Nine New Rules for the World of Work

Predicting the future of women in business is not my core business. I advise companies and non-profit organizations and their leaders on ethics matters ranging from one-off challenges to ethical leadership, strategy, and organizational culture.

As we approach International Women's Day on 8 March, the prospects for women in business look outstanding. Many experts have covered targets for women and the training, regulation, and support needed to get there. Through my forward-looking ethics lens, here are a few thoughts on how we as women will behave along the way and when we arrive.

1. We will look more broadly than the corporate sector when recruiting women (and men) for the corporate sector. We will recognize the need to develop talent and recruit from the non-profit sector, academia, and government as the 2011 Davies Report Women on Boards recognized. We will actively encourage search firms, University career offices, and others involved in professional development to follow.

Corollary: We will value voluntary service when reviewing women's (and men's) cvs for the evidence of professional experience, passion and work ethic it may offer.

2. We will broaden Sheryl Sandburg's "leaning in" far beyond the current focus on the C-suite, the board room, and the rising young stars category. We will encourage every woman's ambition at all levels of organizations and across all sectors. We will recognize and respect that for some women polishing the leather board chairs during off hours to enable raising a handicapped child or working anywhere for any salary doing anything at any time to keep medical insurance may demonstrate significant ambition. We will engage in professional discussions about women (and men) with more nuance than a C-suite versus stay-at-home debate.

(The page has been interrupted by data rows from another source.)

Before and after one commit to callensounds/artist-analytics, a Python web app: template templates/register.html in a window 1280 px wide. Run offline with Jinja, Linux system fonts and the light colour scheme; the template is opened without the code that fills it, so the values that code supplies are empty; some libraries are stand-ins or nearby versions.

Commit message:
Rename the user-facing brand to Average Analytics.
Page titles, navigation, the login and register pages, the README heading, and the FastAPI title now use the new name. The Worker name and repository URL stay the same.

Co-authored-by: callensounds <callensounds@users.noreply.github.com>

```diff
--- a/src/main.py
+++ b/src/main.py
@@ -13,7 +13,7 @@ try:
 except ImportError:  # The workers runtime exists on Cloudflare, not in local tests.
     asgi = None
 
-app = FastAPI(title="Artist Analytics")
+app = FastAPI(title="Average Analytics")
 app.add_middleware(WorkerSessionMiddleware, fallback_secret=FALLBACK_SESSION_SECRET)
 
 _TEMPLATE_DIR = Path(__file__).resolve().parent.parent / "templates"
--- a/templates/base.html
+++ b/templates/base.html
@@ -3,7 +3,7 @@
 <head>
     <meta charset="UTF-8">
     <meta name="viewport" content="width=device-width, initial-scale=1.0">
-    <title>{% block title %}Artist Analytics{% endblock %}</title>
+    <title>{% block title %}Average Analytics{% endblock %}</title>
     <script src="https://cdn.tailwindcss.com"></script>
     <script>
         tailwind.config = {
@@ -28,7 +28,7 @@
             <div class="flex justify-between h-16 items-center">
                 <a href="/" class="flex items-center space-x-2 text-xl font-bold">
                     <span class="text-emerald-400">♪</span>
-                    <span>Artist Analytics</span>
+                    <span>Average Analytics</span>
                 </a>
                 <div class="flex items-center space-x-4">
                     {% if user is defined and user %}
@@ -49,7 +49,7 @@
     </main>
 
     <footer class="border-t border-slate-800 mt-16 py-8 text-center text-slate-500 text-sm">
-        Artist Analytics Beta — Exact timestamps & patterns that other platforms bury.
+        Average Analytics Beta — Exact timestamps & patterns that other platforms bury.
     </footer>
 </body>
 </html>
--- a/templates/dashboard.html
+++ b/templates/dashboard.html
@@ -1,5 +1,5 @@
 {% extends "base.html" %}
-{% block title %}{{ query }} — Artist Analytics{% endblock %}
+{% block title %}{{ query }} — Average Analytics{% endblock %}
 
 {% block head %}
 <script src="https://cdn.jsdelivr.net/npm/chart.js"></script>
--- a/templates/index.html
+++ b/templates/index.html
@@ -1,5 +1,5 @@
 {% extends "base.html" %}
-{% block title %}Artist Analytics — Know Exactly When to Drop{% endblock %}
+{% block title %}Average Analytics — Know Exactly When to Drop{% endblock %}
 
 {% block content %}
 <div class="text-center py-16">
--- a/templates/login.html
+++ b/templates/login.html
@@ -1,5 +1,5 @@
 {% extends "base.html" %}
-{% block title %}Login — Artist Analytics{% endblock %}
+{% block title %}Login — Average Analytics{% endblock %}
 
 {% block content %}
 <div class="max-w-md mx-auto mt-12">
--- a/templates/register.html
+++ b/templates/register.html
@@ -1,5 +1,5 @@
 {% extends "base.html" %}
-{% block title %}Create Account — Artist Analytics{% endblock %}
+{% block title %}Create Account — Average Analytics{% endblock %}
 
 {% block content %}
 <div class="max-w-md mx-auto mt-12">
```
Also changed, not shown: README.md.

3. We will actively quash age discrimination of women (and men). We will seek to employ returning stars who may have stepped out of the work force for a time and women (and men) whose ambitions have shifted later in life.

4. We will value and hire women (and men) on the basis of competency. We will not commit a "Reverend Flowers" and hire women (or men) who lack the necessary experience and expertise, jeopardize the organization and its stakeholders and the public, or engage in illegal or inappropriate behavior. We will not make quick assumptions about women (or men) on the basis of title, family situation, or other personal circumstances.

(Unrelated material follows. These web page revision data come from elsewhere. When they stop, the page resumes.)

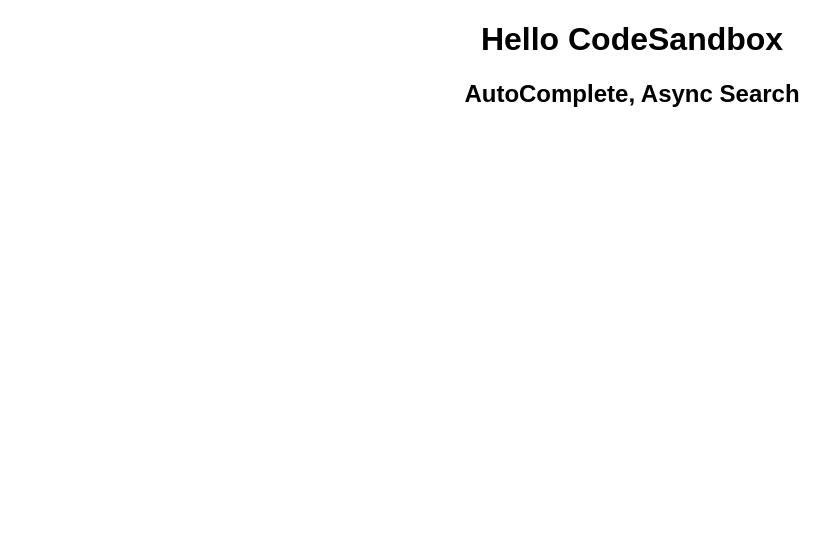
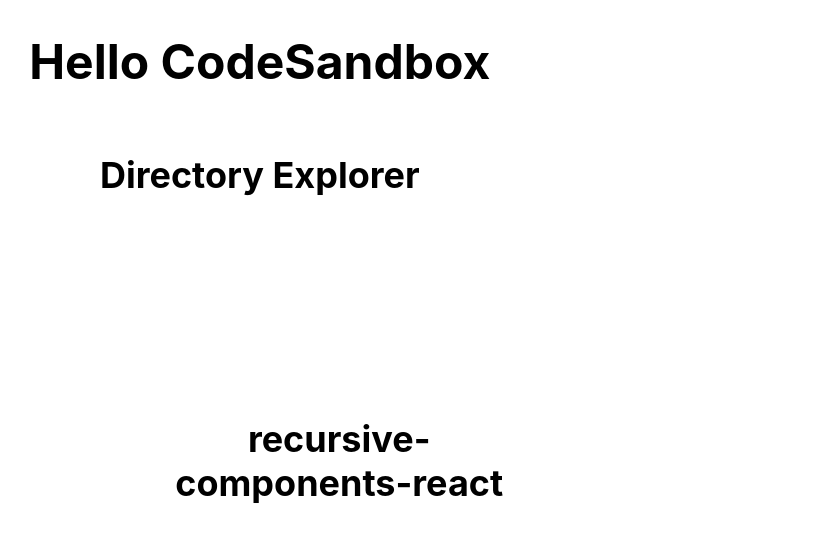
Before and after one commit to prakash-ism/react-apps, a React (Create React App) app: page / in a window 1280 px wide. Shown: the top 542 px of the page, without its empty margins (8-838 px from the left). Built offline with nearby package versions, Linux system fonts and the light colour scheme.

Commit message:
file explorer added

```diff
--- a/src/App.css
+++ b/src/App.css
@@ -1,4 +1,31 @@
 .App {
-  font-family: sans-serif;
   text-align: center;
+  min-height: 100vh;
+  display: flex;
+  font-size: 24px;
 }
+
+.demo {
+  display: flex;
+  flex-direction: column;
+}
+
+.spacing {
+  flex: 1;
+  margin-left: 25%;
+  margin-top: 20vh;
+}
+
+.folder {
+  margin-left: 25px;
+}
+
+.folder-title {
+  cursor: pointer;
+}
+
+.file-name {
+  margin: 0;
+  padding: 0;
+  margin-left: 25px;
+}
--- a/src/App.js
+++ b/src/App.js
@@ -3,7 +3,7 @@
 
 function App() {
   return (
-    <div className="App p-2">
+    <div className="App">
       <Demo />
     </div>
   );
--- a/src/Components/DemoComponent/Demo.jsx
+++ b/src/Components/DemoComponent/Demo.jsx
@@ -1,8 +1,14 @@
+import files from "../../files.json";
+import Directory from "../Directory";
+
 const Demo = () => {
   return (
-    <div>
+    <div className="demo">
       <h1>Hello CodeSandbox</h1>
-      <h2>AutoComplete, Async Search</h2>
+      <h2>Directory Explorer</h2>
+      <div className="spacing">
+        <Directory files={files} />
+      </div>
     </div>
   );
 };
--- /dev/null
+++ b/src/Components/Directory.jsx
@@ -0,0 +1,26 @@
+import React, { useState } from "react";
+
+const Directory = ({ files }) => {
+  const [isExpanded, toggleExpanded] = useState(false);
+
+  if (files.type === "file") {
+    return (
+      <>
+        <h3 className="file-name">{files.name}</h3>
+        <br />
+      </>
+    );
+  }
+
+  return (
+    <div className="folder">
+      <h2 className="folder-title" onClick={() => toggleExpanded(!isExpanded)}>
+        {files.name}
+      </h2>
+      <br />
+      {isExpanded && files.items.map((item) => <Directory files={item} />)}
+    </div>
+  );
+};
+
+export default Directory;
--- /dev/null
+++ b/src/files.json
@@ -0,0 +1,72 @@
+{
+    "name": "recursive-components-react",
+    "type": "folder",
+    "items": [
+        {
+            "name": ".gitignore",
+            "type": "file"
+        },
+        {
+            "name": "index.html",
+            "type": "file"
+        },
+        {
+            "name": "package-lock.json",
+            "type": "file"
+        },
+        {
+            "name": "package.json",
+            "type": "file"
+        },
+        {
+            "name": "vite.config.js",
+            "type": "file"
+        },
+        {
+            "name": "src",
+            "type": "folder",
+            "items": [
+                {
+                    "name": "App.css",
+                    "type": "file"
+                },
+                {
+                    "name": "App.jsx",
+                    "type": "file"
+                },
+                {
+                    "name": "index.css",
+                    "type": "file"
+                },
+                {
+                    "name": "main.jsx",
+                    "type": "file"
+                },
+                {
+                    "name": "components",
+                    "type": "folder",
+                    "items": [
+                        {
+                            "name": "Checkbox.jsx",
+                            "type": "file"
+                        }
+                    ]
+                },
+                {
+                    "name": "pages",
+                    "type": "folder",
+                    "items": [
+                        {
+                            "name": "Home.jsx",
+                            "type": "file"
+                        },
+                        {
+                            "name": "About.jsx",
+                            "type": "file"
+                        }
+                    ]
+                }
+            ]
+        }
+    ]
+}
```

5. With due respect to formal compensation decisions, we will never confuse a number on a pay check with the value of a woman (or man) as a human being, or the professional value to society or to the organization. If any women (or men) disagree, please be prepared to argue why tech executives and traders have more value than elementary school teachers and cancer researchers...not to mention the workers who assemble, deliver, clean, and maintain the computers generating the tech and trading fortunes.

6. We will insist on safe work environments for women (and men). By way of example, with respect for the US military, we will not tolerate organizational "cultures" that brew thousands of unreported and unprosecuted sexual assault cases (by the military's own admission and perpetrated on women (and men)). Or any other safety-compromised or respect-compromised work places.

7. We will promote and respect diversity of all kinds. On the other hand, we will refuse to accept culture as an excuse for unethical behavior or mistreatment of women (or men).

8. We will further ethics as a positive, strategic opportunity not as a backward-looking, judgmental exercise. We will actively integrate ethics into all aspects of the business from strategy to CSR, recognizing that ethics is critical to both business success and to the organization's impact on all stakeholders (women and men) from the majority shareholder to the garment worker in Bangladesh.

9. If we climb a ladder, or even step up a rung or two, we will graciously acknowledge all those women (and men) on whose shoulder's we stood. This includes colleagues, mentors, and other trailblazers from the Chairmen who support women on boards efforts to pioneering women CEOs to journalists maintaining the spotlight on women (and men) in business to civil rights activists. And we will regularly help other women (and men) to climb onto our shoulders...and surpass us.

In brief, we will continue to make the business world more ambitious, flexible, professionally diverse, competent, fair, culturally sensitive, ethical, successful, and grateful for women (and men).

Susan Liautaud is a judge for the Veuve Clicquot Business Woman Award 2014